Unlike the other five senses, no one can say for sure how we smell anything. There are theories out there, each full of massive, unexplained holes. Science has identified G-protein receptors in the neurons in the nose that work together to build a scent out of basic component parts. This won Linda Buck and Richard Axel the 2004 Nobel Prize in Medicine. We know what parts of the brain process this information. We know that we can certainly smell things (and weirdly enough, we can smell everything that has a smell, and we can do it instantaneously – something that violates rules about how the body works).

Recent Additions

  • Glowing Green — Pisco, Suze, Ancho Reyes chile liqueur, Blue Curaçao, Orange bitters
  • Gilded Paloma — Tequila, Soda water, Grapefruit juice, Pineapple juice, Lime juice, Cinnamon syrup, Grapefruit peel
  • Pickwick Club — Pineapple rum, Overproof rum, Allspice Dram, Bitters, Absinthe, Passion fruit syrup, Vanilla syrup, Orange peel
  • Mignon — Gin, Rye, Cassis, Ancho Reyes chile liqueur, Orange bitters, Islay Scotch, Orange
  • Chipmunk — Old Tom Gin, Ginger liqueur, Simple syrup, Lime juice

Recent Discussion

  • Re Spanish Shawl, 5 hours 55 minutes ago drdug commented:

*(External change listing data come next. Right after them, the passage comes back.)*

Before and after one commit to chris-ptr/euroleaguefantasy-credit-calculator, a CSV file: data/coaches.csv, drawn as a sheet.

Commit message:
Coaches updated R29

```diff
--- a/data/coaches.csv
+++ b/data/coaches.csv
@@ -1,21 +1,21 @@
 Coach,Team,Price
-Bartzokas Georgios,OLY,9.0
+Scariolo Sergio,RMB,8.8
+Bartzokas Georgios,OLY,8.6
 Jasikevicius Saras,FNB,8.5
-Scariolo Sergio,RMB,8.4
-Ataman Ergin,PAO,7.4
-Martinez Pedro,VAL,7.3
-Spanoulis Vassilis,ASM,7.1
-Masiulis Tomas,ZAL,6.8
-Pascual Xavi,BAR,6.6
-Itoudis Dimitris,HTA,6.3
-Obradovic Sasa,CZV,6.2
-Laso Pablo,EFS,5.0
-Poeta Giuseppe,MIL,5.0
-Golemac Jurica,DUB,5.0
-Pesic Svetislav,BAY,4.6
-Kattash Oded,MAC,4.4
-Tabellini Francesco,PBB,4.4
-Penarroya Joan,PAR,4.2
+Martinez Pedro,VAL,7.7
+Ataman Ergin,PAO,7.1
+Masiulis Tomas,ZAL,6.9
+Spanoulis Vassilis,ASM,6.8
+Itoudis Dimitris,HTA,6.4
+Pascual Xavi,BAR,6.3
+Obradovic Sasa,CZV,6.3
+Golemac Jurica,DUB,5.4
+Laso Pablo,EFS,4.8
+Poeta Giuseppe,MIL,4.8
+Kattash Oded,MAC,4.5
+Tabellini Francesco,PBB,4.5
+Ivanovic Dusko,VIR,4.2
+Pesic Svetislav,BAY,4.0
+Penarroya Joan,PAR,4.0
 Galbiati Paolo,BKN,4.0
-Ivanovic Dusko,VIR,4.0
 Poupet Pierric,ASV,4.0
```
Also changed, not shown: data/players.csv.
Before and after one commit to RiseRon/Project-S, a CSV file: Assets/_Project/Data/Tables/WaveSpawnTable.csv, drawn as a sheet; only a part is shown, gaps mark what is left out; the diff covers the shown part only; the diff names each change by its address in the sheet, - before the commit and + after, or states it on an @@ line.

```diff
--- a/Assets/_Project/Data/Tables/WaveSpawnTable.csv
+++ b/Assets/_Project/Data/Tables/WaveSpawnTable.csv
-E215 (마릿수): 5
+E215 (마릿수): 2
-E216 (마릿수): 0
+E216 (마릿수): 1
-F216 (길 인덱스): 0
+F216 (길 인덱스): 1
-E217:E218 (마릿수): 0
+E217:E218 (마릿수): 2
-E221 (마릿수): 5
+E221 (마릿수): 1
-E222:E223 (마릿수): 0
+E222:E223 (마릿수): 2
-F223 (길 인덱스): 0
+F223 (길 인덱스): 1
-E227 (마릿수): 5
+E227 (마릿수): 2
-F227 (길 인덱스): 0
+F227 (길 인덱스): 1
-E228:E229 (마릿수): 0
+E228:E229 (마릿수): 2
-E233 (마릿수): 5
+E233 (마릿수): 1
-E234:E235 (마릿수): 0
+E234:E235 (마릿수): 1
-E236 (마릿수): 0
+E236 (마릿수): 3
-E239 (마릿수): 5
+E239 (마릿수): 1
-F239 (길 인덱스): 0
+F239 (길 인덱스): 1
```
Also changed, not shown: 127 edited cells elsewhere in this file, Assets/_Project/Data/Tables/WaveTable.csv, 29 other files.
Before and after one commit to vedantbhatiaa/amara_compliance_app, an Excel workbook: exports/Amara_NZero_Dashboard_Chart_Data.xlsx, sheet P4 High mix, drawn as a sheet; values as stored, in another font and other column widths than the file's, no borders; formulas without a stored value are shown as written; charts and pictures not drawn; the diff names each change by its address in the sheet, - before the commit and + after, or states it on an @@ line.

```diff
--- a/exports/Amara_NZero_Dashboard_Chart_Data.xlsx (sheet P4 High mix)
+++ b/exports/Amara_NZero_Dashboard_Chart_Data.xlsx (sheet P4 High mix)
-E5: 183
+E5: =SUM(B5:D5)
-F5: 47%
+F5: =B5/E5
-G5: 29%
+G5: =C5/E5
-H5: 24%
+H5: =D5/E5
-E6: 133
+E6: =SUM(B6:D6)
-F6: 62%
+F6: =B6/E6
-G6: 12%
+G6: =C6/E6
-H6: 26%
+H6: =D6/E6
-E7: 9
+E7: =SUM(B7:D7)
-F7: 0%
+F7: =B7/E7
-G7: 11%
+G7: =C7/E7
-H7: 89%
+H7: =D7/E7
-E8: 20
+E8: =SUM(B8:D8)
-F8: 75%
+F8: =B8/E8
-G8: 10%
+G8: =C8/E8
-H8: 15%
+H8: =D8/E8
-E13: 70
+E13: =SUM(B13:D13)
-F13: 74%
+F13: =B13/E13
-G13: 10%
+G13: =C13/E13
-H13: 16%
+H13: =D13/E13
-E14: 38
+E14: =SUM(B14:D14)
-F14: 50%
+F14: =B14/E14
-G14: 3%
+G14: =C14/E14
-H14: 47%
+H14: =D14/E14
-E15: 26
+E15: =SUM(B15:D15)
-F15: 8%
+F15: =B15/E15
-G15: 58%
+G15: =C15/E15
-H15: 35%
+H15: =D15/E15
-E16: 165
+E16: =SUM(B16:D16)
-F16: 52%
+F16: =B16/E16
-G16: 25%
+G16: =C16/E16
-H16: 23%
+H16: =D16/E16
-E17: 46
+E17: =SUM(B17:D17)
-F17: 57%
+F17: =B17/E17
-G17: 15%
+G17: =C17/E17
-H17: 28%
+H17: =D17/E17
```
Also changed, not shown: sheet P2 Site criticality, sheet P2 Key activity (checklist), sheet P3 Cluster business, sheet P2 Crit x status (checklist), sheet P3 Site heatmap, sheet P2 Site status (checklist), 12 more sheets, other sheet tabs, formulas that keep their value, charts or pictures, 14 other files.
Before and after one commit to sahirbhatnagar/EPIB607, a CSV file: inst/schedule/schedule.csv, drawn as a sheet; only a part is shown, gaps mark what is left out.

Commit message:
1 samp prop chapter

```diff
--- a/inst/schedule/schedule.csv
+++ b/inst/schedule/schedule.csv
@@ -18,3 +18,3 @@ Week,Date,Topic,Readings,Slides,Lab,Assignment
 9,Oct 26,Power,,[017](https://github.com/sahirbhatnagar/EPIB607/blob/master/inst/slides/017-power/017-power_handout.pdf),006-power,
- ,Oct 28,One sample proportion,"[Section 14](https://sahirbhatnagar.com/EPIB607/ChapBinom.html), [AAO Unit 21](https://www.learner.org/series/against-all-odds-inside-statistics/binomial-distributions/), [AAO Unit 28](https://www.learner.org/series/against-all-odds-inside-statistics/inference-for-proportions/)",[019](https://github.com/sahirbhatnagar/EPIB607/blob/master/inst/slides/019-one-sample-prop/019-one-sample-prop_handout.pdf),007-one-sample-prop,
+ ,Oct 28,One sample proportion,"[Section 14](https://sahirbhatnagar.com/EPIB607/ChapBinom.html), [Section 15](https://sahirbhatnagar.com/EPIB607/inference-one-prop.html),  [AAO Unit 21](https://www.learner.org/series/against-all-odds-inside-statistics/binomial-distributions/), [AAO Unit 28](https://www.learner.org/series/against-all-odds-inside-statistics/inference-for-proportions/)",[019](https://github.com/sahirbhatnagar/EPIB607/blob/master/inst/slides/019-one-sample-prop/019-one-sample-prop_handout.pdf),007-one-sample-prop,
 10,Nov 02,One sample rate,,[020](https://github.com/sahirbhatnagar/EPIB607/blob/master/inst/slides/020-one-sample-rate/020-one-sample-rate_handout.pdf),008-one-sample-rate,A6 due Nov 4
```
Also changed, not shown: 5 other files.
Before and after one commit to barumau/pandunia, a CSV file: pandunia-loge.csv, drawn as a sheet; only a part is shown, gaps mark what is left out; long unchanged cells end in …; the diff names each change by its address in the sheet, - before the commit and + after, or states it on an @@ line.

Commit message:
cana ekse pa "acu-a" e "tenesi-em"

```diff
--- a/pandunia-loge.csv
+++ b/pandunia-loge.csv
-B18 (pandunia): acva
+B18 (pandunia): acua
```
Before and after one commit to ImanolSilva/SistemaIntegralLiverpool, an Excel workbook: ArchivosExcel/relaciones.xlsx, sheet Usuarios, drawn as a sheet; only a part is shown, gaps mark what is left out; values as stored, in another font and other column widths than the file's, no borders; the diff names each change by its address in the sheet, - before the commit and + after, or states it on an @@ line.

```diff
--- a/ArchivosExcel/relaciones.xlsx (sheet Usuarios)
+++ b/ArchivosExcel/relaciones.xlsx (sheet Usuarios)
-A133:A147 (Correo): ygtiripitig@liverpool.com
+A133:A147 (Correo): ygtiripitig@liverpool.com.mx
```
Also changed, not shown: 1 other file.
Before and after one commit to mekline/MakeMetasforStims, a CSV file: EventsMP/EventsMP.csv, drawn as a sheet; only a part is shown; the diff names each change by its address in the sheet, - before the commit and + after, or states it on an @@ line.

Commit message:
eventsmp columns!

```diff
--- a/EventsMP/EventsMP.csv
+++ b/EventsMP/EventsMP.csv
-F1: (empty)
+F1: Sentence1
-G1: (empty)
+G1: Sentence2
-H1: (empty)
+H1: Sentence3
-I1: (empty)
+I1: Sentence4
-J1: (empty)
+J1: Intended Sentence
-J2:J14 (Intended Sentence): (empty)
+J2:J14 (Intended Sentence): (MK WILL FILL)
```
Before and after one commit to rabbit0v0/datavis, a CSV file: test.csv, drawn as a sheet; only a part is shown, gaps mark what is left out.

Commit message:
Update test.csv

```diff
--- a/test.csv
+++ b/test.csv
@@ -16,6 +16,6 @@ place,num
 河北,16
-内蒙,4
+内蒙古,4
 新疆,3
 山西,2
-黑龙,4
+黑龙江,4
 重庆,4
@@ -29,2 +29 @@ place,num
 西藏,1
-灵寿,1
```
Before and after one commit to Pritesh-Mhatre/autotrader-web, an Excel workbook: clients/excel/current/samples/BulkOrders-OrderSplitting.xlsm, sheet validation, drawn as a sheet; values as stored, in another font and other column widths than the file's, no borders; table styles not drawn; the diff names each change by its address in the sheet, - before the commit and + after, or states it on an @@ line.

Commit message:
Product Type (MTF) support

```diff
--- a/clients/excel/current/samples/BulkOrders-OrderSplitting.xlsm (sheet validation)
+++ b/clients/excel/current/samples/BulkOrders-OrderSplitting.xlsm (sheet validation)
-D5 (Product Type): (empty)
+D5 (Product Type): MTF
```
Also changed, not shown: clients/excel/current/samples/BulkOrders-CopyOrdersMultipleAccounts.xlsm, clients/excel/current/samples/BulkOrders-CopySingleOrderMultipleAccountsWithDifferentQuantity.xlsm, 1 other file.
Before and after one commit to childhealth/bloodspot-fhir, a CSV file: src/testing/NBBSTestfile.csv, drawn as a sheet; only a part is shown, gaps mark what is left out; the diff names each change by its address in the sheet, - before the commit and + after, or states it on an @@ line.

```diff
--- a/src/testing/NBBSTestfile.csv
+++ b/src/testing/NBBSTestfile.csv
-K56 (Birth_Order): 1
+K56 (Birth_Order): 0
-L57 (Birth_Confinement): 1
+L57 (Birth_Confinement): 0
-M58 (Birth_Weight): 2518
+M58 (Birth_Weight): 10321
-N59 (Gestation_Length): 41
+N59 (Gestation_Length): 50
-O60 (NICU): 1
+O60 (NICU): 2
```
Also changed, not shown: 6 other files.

    This is a perennial favorite. I’m able to get Atxa, a Spanish dry vermouth locally. Tried to edit the recipe but this brand wasn’t recognized and wouldn’t save. Agree with other commentators the Hendricks is my favorite gin for this cocktail!

  • Re Benediction, 10 hours 49 minutes ago drinkingandthinking commented:

    Nice herbal combo that worked well with Spanish brandy

  • Re The Inocencio, 21 hours ago shadowkirby commented:

    A little sweet - would possibly omit the simple. Very vegetal, good drink for spring.

  • Re The St-Rita, 3 days ago drinkingandthinking commented:

    uninspired elderflower margarita with poor proportions

  • Re Jasmine, 4 days ago smparkes commented:

    Went with the more forward version from SE and then added a bit of soda ... for a very hot day. :-)